TRY IT
Go over the lines below, and when one contains the word "Bytemark", copy it.

PROVIDED ENTRIES
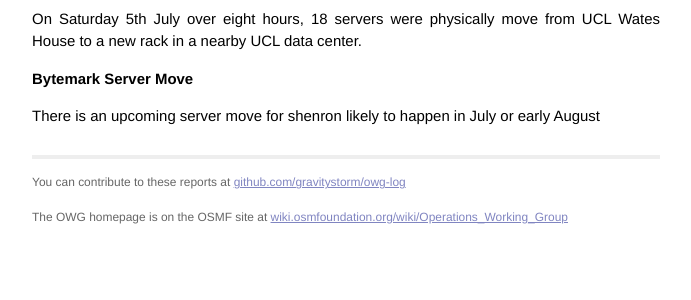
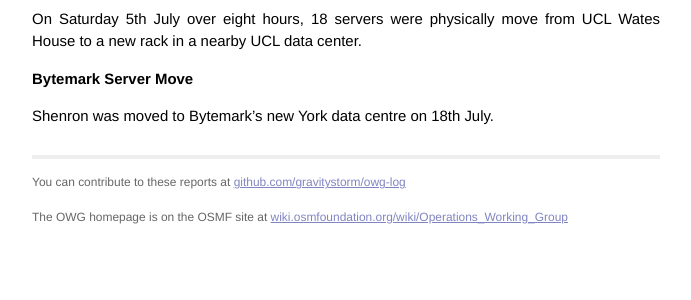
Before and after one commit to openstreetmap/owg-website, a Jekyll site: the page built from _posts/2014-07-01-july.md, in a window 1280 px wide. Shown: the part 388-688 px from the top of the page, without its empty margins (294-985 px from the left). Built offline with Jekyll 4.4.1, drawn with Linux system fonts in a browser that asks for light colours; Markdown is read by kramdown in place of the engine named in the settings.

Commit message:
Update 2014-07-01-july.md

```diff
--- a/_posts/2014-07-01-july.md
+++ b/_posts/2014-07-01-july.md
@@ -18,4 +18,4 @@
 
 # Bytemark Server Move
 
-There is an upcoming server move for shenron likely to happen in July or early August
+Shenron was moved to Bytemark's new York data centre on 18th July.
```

ANSWER SECTION
 # Bytemark Server Move
+Shenron was moved to Bytemark's new York data centre on 18th July.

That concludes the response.